Two Cohorts of Patients
In this study of 76 patients with locally advanced, recurrent, or progressive metastatic breast cancer, investigators sequentially recruited two cohorts of patients. The first cohort of 41 patients received a continuous dosing regimen of R115777 at 400 mg, later reduced to 300 mg, twice daily. The second cohort of 35 patients received an intermittent cyclical dosing regimen of R115777 at 300 mg twice daily for 21 days every 4 weeks, with 7 days of rest between treatments.
The two cohorts were well matched for demographic and clinical variables, with overall median age 53.5 years (range 32-82) and Eastern Cooperative Oncology Group (ECOG) status of 0 to 2. Prior treatment for advanced disease was similar in both cohorts, including adjuvant endocrine therapy in two-thirds of both groups, and prior chemotherapy in 46% of those on continuous dosing vs 63% of those on intermittent dosing. No patients were deemed eligible for further endocrine therapy, because they had failed tamoxifen or were estrogen-receptor negative.
Median time to progression was 12 to 13 weeks in both cohorts. In the continuous dosing cohort, four patients (10%) had a partial response, and six patients (15%) had stable disease for at least 24 weeks, which in advanced breast cancer may predict as good an outcome as in those with tumor shrinkage, according to Dr. Johnston. In the intermittent dosing cohort, four patients (11%) have had a partial response to date, four patients (11%) have had stable disease for longer than 24 weeks, and in six patients treatment is still ongoing.
"These responses were durable," Dr. Johnston said. Median duration of response was 6 months in patients on continuous dosing and 10 months in those on intermittent dosing. Responses occurred at several sites, including liver, lung, lymph nodes, and skin nodules. Responses occurred in patients who were either estrogen receptor-negative or estrogen receptor-positive, and in patients who were either HER-positive or HER-negative. Only one patient had a Ras mutation.
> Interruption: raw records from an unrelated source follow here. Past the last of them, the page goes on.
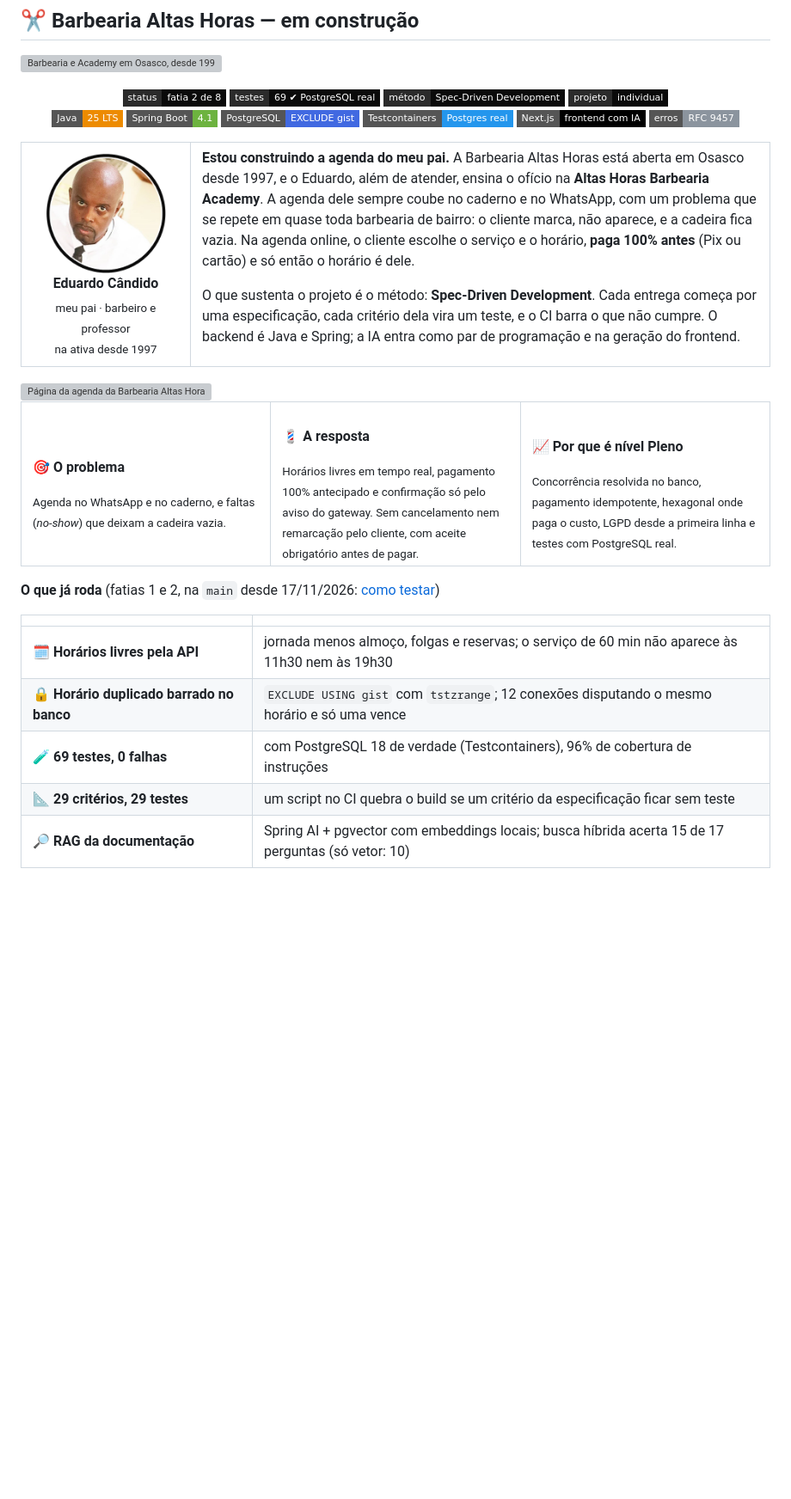
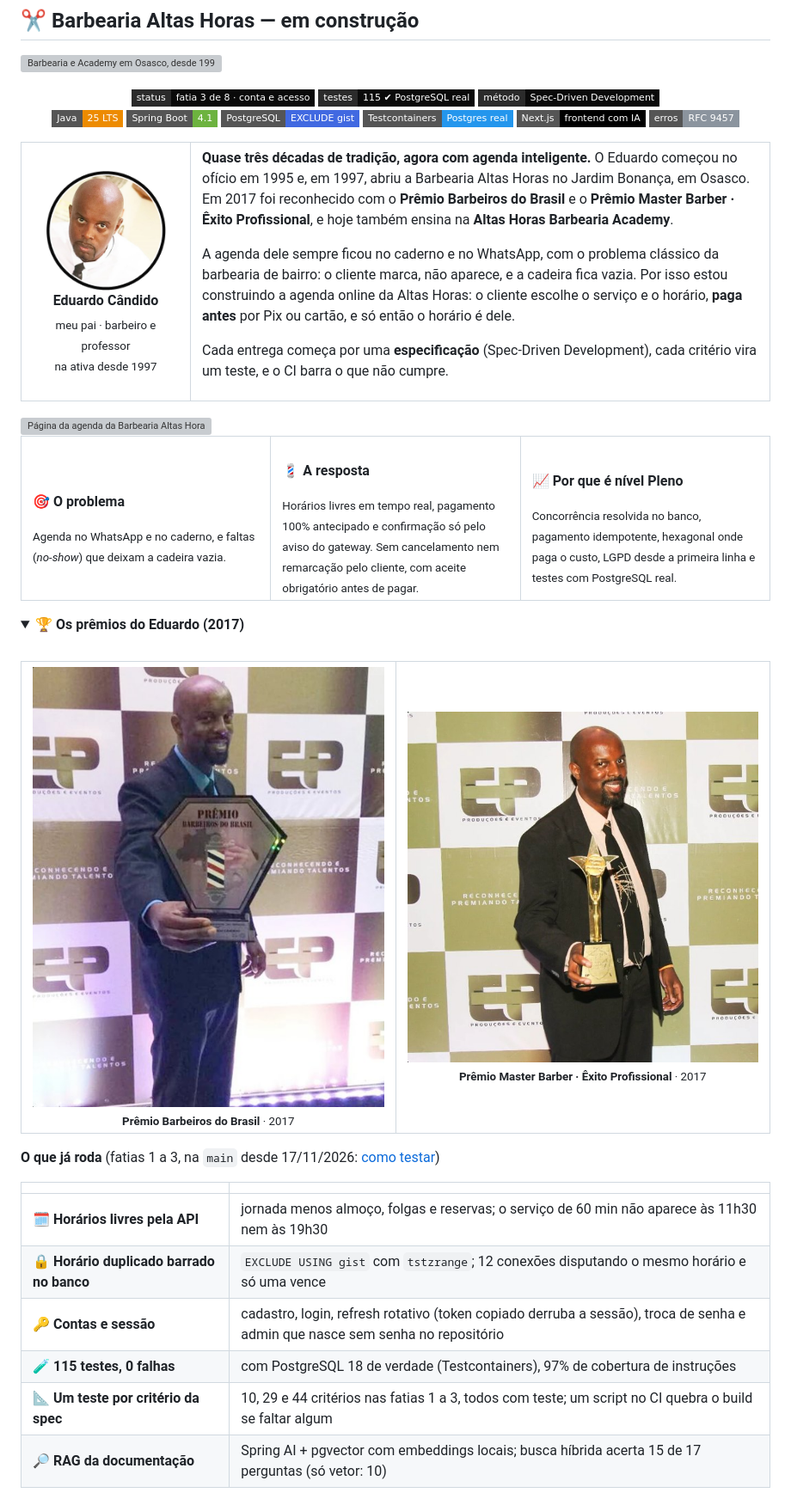
Before and after one commit to k3vinrich4rd/k3vinrich4rd, a Markdown page: README.md, the part around one of its changes. Shown at 86% size. GitHub-like rendering; pictures changed too: assets/barbearia/premios/premio-barbeiros-do-brasil-2017.jpg (added), assets/barbearia/premios/premio-master-barber-2017.jpg (added); folded sections open; badges without logos; blank space fills up the shorter version; grey boxes are pictures that could not be loaded.

Commit message:
docs(perfil): organiza os projetos por status e traz a barbearia para a fatia 3, com os prêmios do Eduardo
Co-Authored-By: Claude Opus 5.5 <noreply@anthropic.com>

```diff
--- a/README.md
+++ b/README.md
@@ -704,10 +706,9 @@ sequenceDiagram
 
 <div align="center">
 
-<a href="https://github.com/k3vinrich4rd/barbearia-altas-horas/pulls"><img src="https://img.shields.io/badge/status-fatia_2_de_8-0A0A0A?style=flat-square&labelColor=2B2B2B"/></a>
-<a href="https://github.com/k3vinrich4rd/barbearia-altas-horas/pulls"><img src="https://img.shields.io/badge/testes-69_%E2%9C%94_PostgreSQL_real-0A0A0A?style=flat-square&labelColor=2B2B2B"/></a>
+<a href="https://github.com/k3vinrich4rd/barbearia-altas-horas/pulls"><img src="https://img.shields.io/badge/status-fatia_3_de_8_·_conta_e_acesso-0A0A0A?style=flat-square&labelColor=2B2B2B"/></a>
+<a href="https://github.com/k3vinrich4rd/barbearia-altas-horas/pulls"><img src="https://img.shields.io/badge/testes-115_%E2%9C%94_PostgreSQL_real-0A0A0A?style=flat-square&labelColor=2B2B2B"/></a>
 <img src="https://img.shields.io/badge/m%C3%A9todo-Spec--Driven_Development-0A0A0A?style=flat-square&labelColor=2B2B2B"/>
-<img src="https://img.shields.io/badge/projeto-individual-0A0A0A?style=flat-square&labelColor=2B2B2B"/>
 <br/>
 <img src="https://img.shields.io/badge/Java-25_LTS-ED8B00?style=flat-square&logo=openjdk&logoColor=white"/>
 <img src="https://img.shields.io/badge/Spring%20Boot-4.1-6DB33F?style=flat-square&logo=springboot&logoColor=white"/>
@@ -726,9 +727,11 @@ sequenceDiagram
 </td>
 <td valign="top">
 
-**Estou construindo a agenda do meu pai.** A Barbearia Altas Horas está aberta em Osasco desde 1997, e o Eduardo, além de atender, ensina o ofício na **Altas Horas Barbearia Academy**. A agenda dele sempre coube no caderno e no WhatsApp, com um problema que se repete em quase toda barbearia de bairro: o cliente marca, não aparece, e a cadeira fica vazia. Na agenda online, o cliente escolhe o serviço e o horário, **paga 100% antes** (Pix ou cartão) e só então o horário é dele.
-
-O que sustenta o projeto é o método: **Spec-Driven Development**. Cada entrega começa por uma especificação, cada critério dela vira um teste, e o CI barra o que não cumpre. O backend é Java e Spring; a IA entra como par de programação e na geração do frontend.
+**Quase três décadas de tradição, agora com agenda inteligente.** O Eduardo começou no ofício em 1995 e, em 1997, abriu a Barbearia Altas Horas no Jardim Bonança, em Osasco. Em 2017 foi reconhecido com o **Prêmio Barbeiros do Brasil** e o **Prêmio Master Barber · Êxito Profissional**, e hoje também ensina na **Altas Horas Barbearia Academy**.
+
+A agenda dele sempre ficou no caderno e no WhatsApp, com o problema clássico da barbearia de bairro: o cliente marca, não aparece, e a cadeira fica vazia. Por isso estou construindo a agenda online da Altas Horas: o cliente escolhe o serviço e o horário, **paga antes** por Pix ou cartão, e só então o horário é dele.
+
+Cada entrega começa por uma **especificação** (Spec-Driven Development), cada critério vira um teste, e o CI barra o que não cumpre.
 
 </td>
 </tr>
@@ -753,14 +756,28 @@ O que sustenta o projeto é o método: **Spec-Driven Development**. Cada entrega
   </tr>
 </table>
 
-**O que já roda** (fatias 1 e 2, na `main` desde 17/11/2026: [como testar](https://github.com/k3vinrich4rd/barbearia-altas-horas/blob/main/docs/guia-testes.md))
+<details>
+<summary><b>🏆 Os prêmios do Eduardo (2017)</b></summary>
+<br/>
+
+<table>
+<tr>
+<td align="center" width="50%"><img src="assets/barbearia/premios/premio-barbeiros-do-brasil-2017.jpg" width="100%" alt="Eduardo Cândido segurando o troféu do Prêmio Barbeiros do Brasil"/><br/><sub><b>Prêmio Barbeiros do Brasil</b> · 2017</sub></td>
+<td align="center" width="50%"><img src="assets/barbearia/premios/premio-master-barber-2017.jpg" width="100%" alt="Eduardo Cândido segurando o troféu dourado do Prêmio Master Barber"/><br/><sub><b>Prêmio Master Barber · Êxito Profissional</b> · 2017</sub></td>
+</tr>
+</table>
+
+</details>
+
+**O que já roda** (fatias 1 a 3, na `main` desde 17/11/2026: [como testar](https://github.com/k3vinrich4rd/barbearia-altas-horas/blob/main/docs/guia-testes.md))
 
 | | |
 |---|---|
 | 🗓 **Horários livres pela API** | jornada menos almoço, folgas e reservas; o serviço de 60 min não aparece às 11h30 nem às 19h30 |
 | 🔒 **Horário duplicado barrado no banco** | `EXCLUDE USING gist` com `tstzrange`; 12 conexões disputando o mesmo horário e só uma vence |
-| 🧪 **69 testes, 0 falhas** | com PostgreSQL 18 de verdade (Testcontainers), 96% de cobertura de instruções |
-| 📐 **29 critérios, 29 testes** | um script no CI quebra o build se um critério da especificação ficar sem teste |
+| 🔑 **Contas e sessão** | cadastro, login, refresh rotativo (token copiado derruba a sessão), troca de senha e admin que nasce sem senha no repositório |
+| 🧪 **115 testes, 0 falhas** | com PostgreSQL 18 de verdade (Testcontainers), 97% de cobertura de instruções |
+| 📐 **Um teste por critério da spec** | 10, 29 e 44 critérios nas fatias 1 a 3, todos com teste; um script no CI quebra o build se faltar algum |
 | 🔎 **RAG da documentação** | Spring AI + pgvector com embeddings locais; busca híbrida acerta 15 de 17 perguntas (só vetor: 10) |
 
 **Três decisões que mostram o raciocínio**
```
Also changed, not shown: other parts of README.md (+11 -8 lines), 1 other file.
Continuous Dose Reduced
Because the first six patients in the continuous dosing cohort treated with R115777 at 400 mg twice daily all developed grade 3/4 neutropenia, the subsequent 35 patients on continuous dosing were treated with 300 mg twice daily. The incidence of drug-related hematologic toxicity was significantly lower in the cohort on intermittent dosing than in the group receiving continuous dosing with 300 mg twice daily.
Grade 3/4 neutropenia occurred in 11% of patients on intermittent dosing and in 43% on continuous dosing (P = .003), and grade 3/4 thrombocytopenia occurred in 3% vs 26% (P = .006). While no patients on intermittent dosing developed grade 2/3 neurotoxicity, 15 patients on continuous dosing developed peripheral neuropathy (37%, P < .0001).
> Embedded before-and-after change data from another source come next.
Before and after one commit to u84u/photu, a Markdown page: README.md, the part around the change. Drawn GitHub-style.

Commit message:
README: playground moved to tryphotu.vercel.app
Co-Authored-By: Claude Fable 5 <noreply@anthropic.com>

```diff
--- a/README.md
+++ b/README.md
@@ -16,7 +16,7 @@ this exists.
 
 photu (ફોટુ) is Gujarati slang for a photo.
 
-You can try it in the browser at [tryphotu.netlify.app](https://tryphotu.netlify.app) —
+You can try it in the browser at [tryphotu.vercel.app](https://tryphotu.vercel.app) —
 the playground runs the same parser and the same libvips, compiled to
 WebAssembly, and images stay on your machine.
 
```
"Of the two different schedules tested, the intermittent dosing with 3 weeks on and 1 week off was much better tolerated and much safer from a hematologic and neurologic viewpoint. It is encouraging that it shows activity even in these patients with advanced breast cancer," Dr. Johnston told ONI.
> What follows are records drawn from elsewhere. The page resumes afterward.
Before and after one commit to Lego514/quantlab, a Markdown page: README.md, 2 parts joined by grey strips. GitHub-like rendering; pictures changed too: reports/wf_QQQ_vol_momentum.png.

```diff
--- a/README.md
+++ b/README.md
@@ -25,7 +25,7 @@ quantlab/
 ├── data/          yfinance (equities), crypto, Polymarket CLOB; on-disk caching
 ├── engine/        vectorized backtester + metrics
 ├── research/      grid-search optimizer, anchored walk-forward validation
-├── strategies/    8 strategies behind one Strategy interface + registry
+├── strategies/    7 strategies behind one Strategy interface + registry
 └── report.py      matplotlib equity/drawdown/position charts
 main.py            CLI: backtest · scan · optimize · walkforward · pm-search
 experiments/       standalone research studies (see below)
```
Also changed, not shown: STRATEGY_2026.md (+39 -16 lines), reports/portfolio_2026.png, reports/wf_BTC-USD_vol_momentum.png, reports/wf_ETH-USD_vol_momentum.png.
On the basis of these preliminary findings, Dr. Johnston said that R115777 merits further studies among patients with breast cancer, especially with the intermittent dosing regimen. Studies in combination with endocrine therapy are scheduled to start shortly, as preclinical data have suggested that these two therapies may act synergistically.